╭──

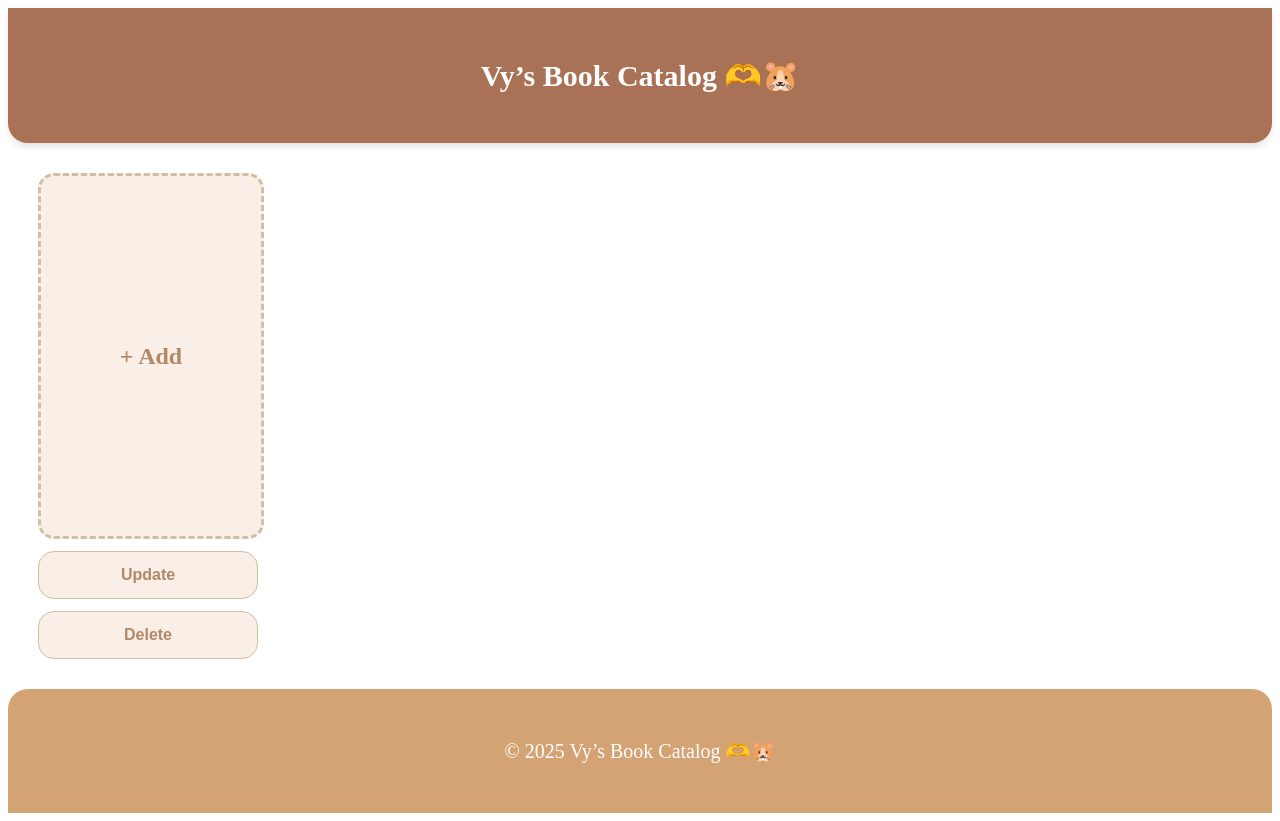
Repository: CucVyTrinh/book-catalog-v6
Page: /
An editor plug-in stored every save of this project. The page is shown before and after the next save, followed by the edit.
The browser window is 1280 px wide. The pictures show the whole page.
The project was rebuilt for these pictures with package versions that can differ from the ones it lists, and the page was loaded fresh each time. Also part of the build but not shown: vite.config.js, src/index.css, src/components/Book.jsx, src/components/AddBookModal.jsx, src/components/EditBookModal.jsx.

Above is the page before, as saved 2025-10-26 22:38:54.

### index.html
<!doctype html>
<html lang="en">
  <head>
    <meta charset="UTF-8" />
    <link rel="icon" type="image/svg+xml" href="/vite.svg" />
    <meta name="viewport" content="width=device-width, initial-scale=1.0" />
    <title>book-catalog-v4</title>
  </head>
  <body>
    <div id="root"></div>
    <script type="module" src="/src/main.jsx"></script>
  </body>
</html>

### src/App.jsx
import React, { useState, useEffect } from "react";
import "./App.css";

import Header from "./components/Header";
import Footer from "./components/Footer";
import LeftColumn from "./components/LeftColumn";
import BooksGrid from "./components/BooksGrid";
import AddBookModal from "./components/AddBookModal";
import EditBookModal from "./components/EditBookModal";
import FilterSection from "./components/FilterSection";

export default function App() {
  // Start empty to meet requirement: "The app should be empty of books initially."
  const [books, setBooks] = useState([]);

  const [showModal, setShowModal] = useState(false);
  const [showEditModal, setShowEditModal] = useState(false);
  const [selectedAuthor, setSelectedAuthor] = useState("");

  // Form matches the required fields in your screenshot
  const [form, setForm] = useState({
    title: "",
    author: "",
    publisher: "",
    year: "",
    language: "",
    pages: "",
    coverUrl: "",
  });

  // Load books from localStorage on component mount
  useEffect(() => {
    const savedBooks = localStorage.getItem('books');
    if (savedBooks) {
      setBooks(JSON.parse(savedBooks));
    }
  }, []);

  // Save books to localStorage whenever books change
  useEffect(() => {
    localStorage.setItem('books', JSON.stringify(books));
  }, [books]);

  const handleSelect = (clickedBook) => {
    setBooks((prev) =>
      prev.map((b) =>
        b.title === clickedBook.title
          ? { ...b, selected: !b.selected }
          : { ...b, selected: false }
      )
    );
  };

  const handleDelete = () => {
    setBooks((prev) => prev.filter((b) => !b.selected));
  };

  const handleAddBook = (e) => {
    e.preventDefault();

    const yearNum =
      String(form.year).trim() === "" ? null : Number(String(form.year).trim());
    const pagesNum =
      String(form.pages).trim() === "" ? null : Number(String(form.pages).trim());

    const newBook = {
      title: form.title.trim(),
      author: form.author.trim(),
      publisher: form.publisher.trim(),
      year: yearNum,
      language: form.language.trim(),
      pages: pagesNum,
      coverUrl:
        form.coverUrl?.trim() || "https://via.placeholder.com/150?text=Book+Cover",
      selected: false,
    };

    setBooks((prev) => [...prev, newBook]);

    setForm({
      title: "",
      author: "",
      publisher: "",
      year: "",
      language: "",
      pages: "",
      coverUrl: "",
    });
    setShowModal(false);
  };

  const handleUpdate = () => {
    const selectedBook = books.find(book => book.selected);
    if (selectedBook) {
      setForm({
        title: selectedBook.title,
        author: selectedBook.author,
        publisher: selectedBook.publisher || "",
        year: selectedBook.year || "",
        language: selectedBook.language || "",
        pages: selectedBook.pages || "",
        coverUrl: selectedBook.coverUrl || "",
      });
      setShowEditModal(true);
    } else {
      alert("Please select a book to edit");
    }
  };

  const handleEditBook = (e) => {
    e.preventDefault();

    const yearNum =
      String(form.year).trim() === "" ? null : Number(String(form.year).trim());
    const pagesNum =
      String(form.pages).trim() === "" ? null : Number(String(form.pages).trim());

    const updatedBook = {
      title: form.title.trim(),
      author: form.author.trim(),
      publisher: form.publisher.trim(),
      year: yearNum,
      language: form.language.trim(),
      pages: pagesNum,
      coverUrl:
        form.coverUrl?.trim() || "https://via.placeholder.com/150?text=Book+Cover",
      selected: false,
    };

    setBooks((prev) =>
      prev.map((book) => (book.selected ? updatedBook : book))
    );

    setForm({
      title: "",
      author: "",
      publisher: "",
      year: "",
      language: "",
      pages: "",
      coverUrl: "",
    });
    setShowEditModal(false);
  };

  const handleAuthorFilterChange = (author) => {
    setSelectedAuthor(author);
  };

  // Get unique authors for filter dropdown
  const authors = [...new Set(books.map(book => book.author))].sort();

  // Filter books based on selected author
  const filteredBooks = selectedAuthor
    ? books.filter(book => book.author === selectedAuthor)
    : books;

  return (
    <div style={{ display: "flex", flexDirection: "column", minHeight: "100vh" }}>
      <Header title="Vy’s Book Catalog 🫶🐹" />
      <main style={{ flex: 1, padding: "30px" }}>
        <div className="main-layout">
          <LeftColumn
            onOpenAdd={() => setShowModal(true)}
            onUpdate={handleUpdate}
            onDelete={handleDelete}
            authors={authors}
            selectedAuthor={selectedAuthor}
            onAuthorFilterChange={handleAuthorFilterChange}
          />
          <BooksGrid books={filteredBooks} onSelect={handleSelect} />
        </div>
      </main>
      <Footer />

      <AddBookModal
        open={showModal}
        form={form}
        setForm={setForm}
        onClose={() => setShowModal(false)}
        onSubmit={handleAddBook}
      />

      <EditBookModal
        open={showEditModal}
        form={form}
        setForm={setForm}
        onClose={() => setShowEditModal(false)}
        onSubmit={handleEditBook}
      />
    </div>
  );
}

### src/App.css
/* ===== Main Layout ===== */
.main-layout {
    display: grid;
    grid-template-columns: 250px 1fr;
    gap: 12px;
    align-items: start;
}

/* ===== Books Grid ===== */
.books-grid {
    display: grid;
    grid-template-columns: repeat(auto-fit, minmax(250px, 1fr));
    gap: 12px;
    justify-items: start;
    align-items: start;
    margin-top: 0;
}

/* ===== Add Button ===== */
.add-button {
    display: flex;
    justify-content: center;
    align-items: center;
    border: 3px dashed #d0bfa2;
    background: #f9efe7;
    color: #b08968;
    font-size: 24px;
    font-weight: bold;
    height: 360px;
    width: 220px;
    /* match book card width */
    border-radius: 16px;
    cursor: pointer;
    transition: transform 0.2s ease, background 0.2s ease;
}

.add-button:hover {
    transform: scale(1.05);
    background: #f0e3d9;
}

/* ===== Left Column Buttons ===== */
.left-column {
    display: flex;
    flex-direction: column;
    gap: 12px;
    /* spacing between buttons */
    align-items: flex-start;
}

/* ===== Filter Section ===== */
.filter-section {
    width: 220px;
    margin-bottom: 8px;
}

.filter-label {
    display: block;
    margin-bottom: 8px;
    font-weight: bold;
    color: #8b6f47;
    font-size: 14px;
}

.filter-dropdown {
    width: 100%;
    padding: 12px;
    font-size: 14px;
    border-radius: 12px;
    border: 2px solid #d0bfa2;
    background: #fdf6f0;
    color: #8b6f47;
    cursor: pointer;
    transition: all 0.2s ease;
    appearance: none;
    background-image: url("data:[embedded picture, 255 characters]");
    background-repeat: no-repeat;
    background-position: right 12px center;
    background-size: 16px;
    padding-right: 40px;
}

.filter-dropdown:hover {
    border-color: #b08968;
    background-color: #f9efe7;
}

.filter-dropdown:focus {
    outline: none;
    border-color: #b08968;
    box-shadow: 0 0 0 3px rgba(176, 137, 104, 0.1);
}

.left-column button {
    width: 220px;
    /* match Add button width */
    padding: 14px 0;
    font-size: 16px;
    font-weight: bold;
    border-radius: 16px;
    border: 1px solid #d0bfa2;
    background: #f9efe7;
    color: #b08968;
    cursor: pointer;
    transition: all 0.2s ease;
}

.left-column button:hover {
    background: #f0e3d9;
    color: #a46d4a;
    border-color: #b08968;
}

/* ===== Modal Overlay ===== */
.modal-overlay {
    position: fixed;
    top: 0;
    left: 0;
    right: 0;
    bottom: 0;
    background: rgba(0, 0, 0, 0.5);
    display: flex;
    justify-content: center;
    align-items: center;
    z-index: 100;
    padding: 20px;
}

/* ===== Modal Form ===== */
.modal-form {
    background: #fff;
    padding: 40px;
    border-radius: 20px;
    display: flex;
    flex-direction: column;
    gap: 18px;
    min-width: 450px;
    max-width: 90vw;
    box-shadow: 0 8px 20px rgba(0, 0, 0, 0.3);
}

.modal-form h2 {
    text-align: center;
    font-size: 28px;
    margin-bottom: 16px;
}

.modal-form input {
    padding: 12px;
    font-size: 16px;
    border-radius: 8px;
    border: 1px solid #ccc;
}

.modal-form button {
    padding: 12px;
    font-size: 18px;
    font-weight: bold;
    border-radius: 10px;
    border: none;
    background-color: #d68d5c;
    color: white;
    cursor: pointer;
    transition: all 0.2s ease;
}

.modal-form button:hover {
    background-color: #edc3a5;
}

/* ===== Book Card ===== */
.book-card {
    width: 220px;
    height: 360px;
    border-radius: 16px;
    padding: 16px;
    display: flex;
    flex-direction: column;
    justify-content: space-between;
    align-items: center;
    background: #fdf6f0;
    box-shadow: 0 4px 8px rgba(0, 0, 0, 0.08);
    position: relative;
    cursor: pointer;
    transition: all 0.2s ease;
}

.book-card.selected {
    background: #ffe0b3;
    box-shadow: 0 0 0 3px #b08968;
}

.book-card img {
    max-width: 100%;
    max-height: 140px;
    object-fit: contain;
}

.book-card h3 {
    font-size: 15px;
    font-weight: bold;
    text-align: center;
}

.book-card p {
    font-size: 13px;
    color: #8b6f47;
}

.book-card a {
    font-size: 13px;
    background: #b08968;
    color: white;
    padding: 6px 10px;
    border-radius: 8px;
    text-decoration: none;
}

.book-card button.remove-btn {
    position: absolute;
    top: 8px;
    right: 8px;
    background: #e74c3c;
    color: white;
    border: none;
    border-radius: 50%;
    width: 24px;
    height: 24px;
    cursor: pointer;
}

### src/components/Header.jsx
// src/components/Header.jsx
import React from "react";

export default function Header({ title }) {
  return (
    <header
      style={{
        padding: "50px",
        background: "#a97155",
        color: "white",
        textAlign: "center",
        borderBottomLeftRadius: "20px",
        borderBottomRightRadius: "20px",
        boxShadow: "0 4px 6px rgba(0,0,0,0.1)",
      }}
    >
      <h1 style={{ margin: 0, fontSize: "30px" }}>{title}</h1>
    </header>
  );
}

### src/components/Footer.jsx
// src/components/Footer.jsx
import React from "react";

export default function Footer() {
  return (
    <footer
      style={{
        textAlign: "center",
        padding: "50px",
        fontSize: "20px",
        background: "#d4a373",
        color: "#fff",
        borderTopLeftRadius: "20px",
        borderTopRightRadius: "20px",
        marginTop: "auto",
      }}
    >
      © {new Date().getFullYear()} Vy’s Book Catalog 🫶🐹
    </footer>
  );
}

### src/components/LeftColumn.jsx
// src/components/LeftColumn.jsx
import React from "react";

export default function LeftColumn({ onOpenAdd, onUpdate, onDelete }) {
  return (
    <div className="left-column">
      <div className="add-button" onClick={onOpenAdd}>+ Add</div>
      <button onClick={onUpdate}>Update</button>
      <button onClick={onDelete}>Delete</button>
    </div>
  );
}

### src/components/BooksGrid.jsx
// src/components/BooksGrid.jsx
import React from "react";
import Book from "./Book";

export default function BooksGrid({ books, onSelect }) {
  return (
    <div className="books-grid" style={{ display: "flex", flexWrap: "wrap", gap: "12px" }}>
      {books.map((book) => (
        <Book key={book.title} book={book} onSelect={onSelect} />
      ))}
    </div>
  );
}

### src/components/FilterSection.jsx
// src/components/FilterSection.jsx
import React from "react";

export default function FilterSection({ authors, selectedAuthor, onAuthorFilterChange }) {
  return (
    <div className="filter-section-horizontal">
      <label htmlFor="author-filter" className="filter-label-horizontal">
        Filter by Author:
      </label>
      <select
        id="author-filter"
        className="filter-dropdown-horizontal"
        value={selectedAuthor}
        onChange={(e) => onAuthorFilterChange(e.target.value)}
      >
        <option value="">All Authors</option>
        {authors.map((author) => (
          <option key={author} value={author}>
            {author}
          </option>
        ))}
      </select>
    </div>
  );
}

Loaded but not shown: src/main.jsx (common file)

After the next save:
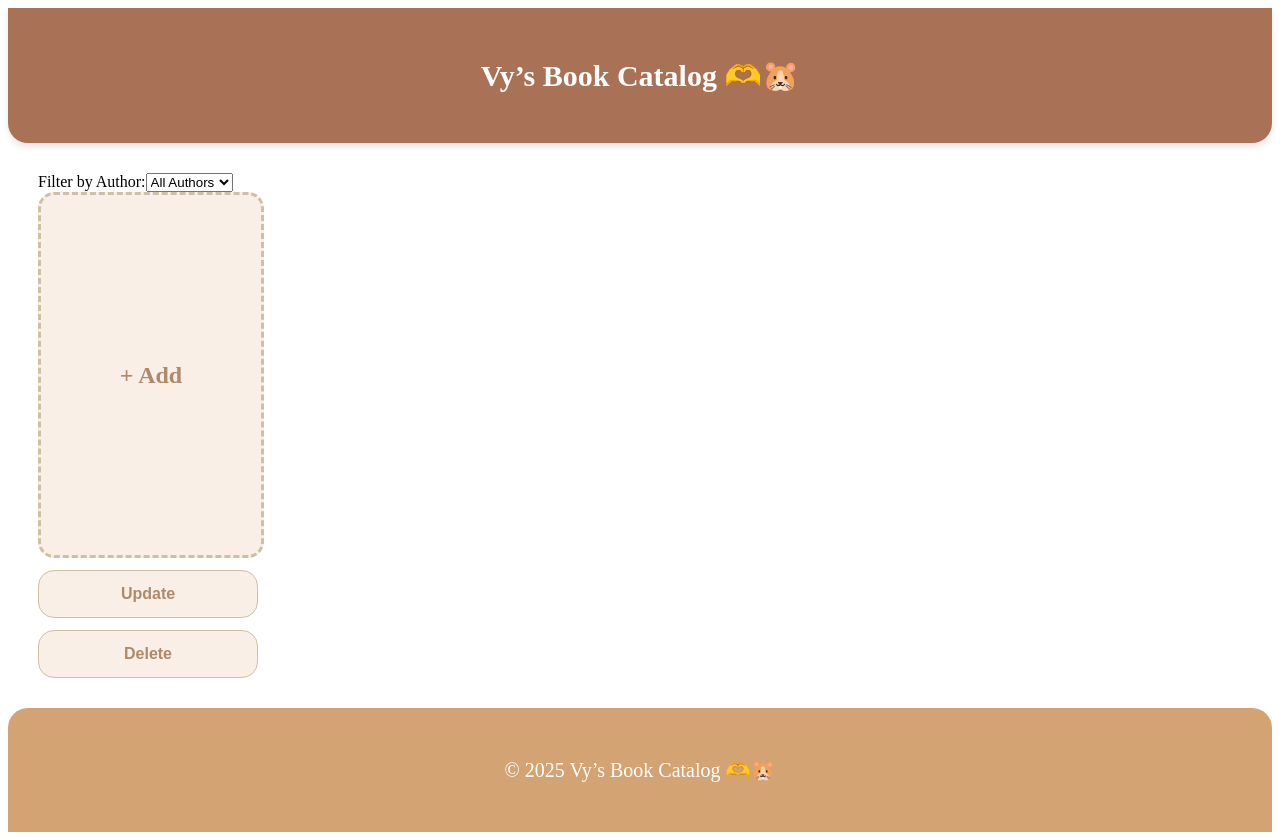
Saved 6 s later.
--- a/src/App.jsx
+++ b/src/App.jsx
@@ -159,14 +159,16 @@ export default function App() {
     <div style={{ display: "flex", flexDirection: "column", minHeight: "100vh" }}>
       <Header title="Vy’s Book Catalog 🫶🐹" />
       <main style={{ flex: 1, padding: "30px" }}>
+        <FilterSection
+          authors={authors}
+          selectedAuthor={selectedAuthor}
+          onAuthorFilterChange={handleAuthorFilterChange}
+        />
         <div className="main-layout">
           <LeftColumn
             onOpenAdd={() => setShowModal(true)}
             onUpdate={handleUpdate}
             onDelete={handleDelete}
-            authors={authors}
-            selectedAuthor={selectedAuthor}
-            onAuthorFilterChange={handleAuthorFilterChange}
           />
           <BooksGrid books={filteredBooks} onSelect={handleSelect} />
         </div>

╰──

Action item
Go through the entries above and count each line that contains the string "onClick". Reply only with the total.

Output for this exercise
3